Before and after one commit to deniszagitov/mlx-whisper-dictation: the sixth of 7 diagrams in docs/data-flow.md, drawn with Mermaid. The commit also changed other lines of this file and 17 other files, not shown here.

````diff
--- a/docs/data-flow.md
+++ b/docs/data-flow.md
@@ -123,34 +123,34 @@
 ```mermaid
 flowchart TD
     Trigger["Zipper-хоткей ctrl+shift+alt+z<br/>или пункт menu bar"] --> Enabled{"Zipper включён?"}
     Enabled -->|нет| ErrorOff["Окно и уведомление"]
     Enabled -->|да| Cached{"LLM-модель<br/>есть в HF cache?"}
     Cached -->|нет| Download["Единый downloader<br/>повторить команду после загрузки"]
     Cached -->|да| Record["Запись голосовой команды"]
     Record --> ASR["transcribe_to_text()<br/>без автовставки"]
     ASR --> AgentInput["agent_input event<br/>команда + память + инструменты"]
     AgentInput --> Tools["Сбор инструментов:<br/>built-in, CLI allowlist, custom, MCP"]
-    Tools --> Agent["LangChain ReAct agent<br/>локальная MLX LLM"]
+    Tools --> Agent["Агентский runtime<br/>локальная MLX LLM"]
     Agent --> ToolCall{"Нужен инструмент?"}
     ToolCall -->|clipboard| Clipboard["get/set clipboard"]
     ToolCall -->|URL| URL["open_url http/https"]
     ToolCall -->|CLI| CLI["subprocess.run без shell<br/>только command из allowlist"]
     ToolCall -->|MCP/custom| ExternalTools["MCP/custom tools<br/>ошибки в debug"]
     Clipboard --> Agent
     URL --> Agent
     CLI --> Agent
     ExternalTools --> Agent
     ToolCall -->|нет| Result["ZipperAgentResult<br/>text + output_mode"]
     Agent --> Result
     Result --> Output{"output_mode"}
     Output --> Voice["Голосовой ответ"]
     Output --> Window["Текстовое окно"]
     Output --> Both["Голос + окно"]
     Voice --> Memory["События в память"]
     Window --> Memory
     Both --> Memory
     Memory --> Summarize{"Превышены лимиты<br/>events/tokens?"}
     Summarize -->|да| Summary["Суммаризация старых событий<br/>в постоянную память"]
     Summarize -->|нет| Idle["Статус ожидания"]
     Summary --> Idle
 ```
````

◆ PROBLEM DESCRIPTION
Could you report every line of the material that contains the string "Summarize"?

◆ REPLY
     Memory --> Summarize{"Превышены лимиты<br/>events/tokens?"}
     Summarize -->|да| Summary["Суммаризация старых событий<br/>в постоянную память"]
     Summarize -->|нет| Idle["Статус ожидания"]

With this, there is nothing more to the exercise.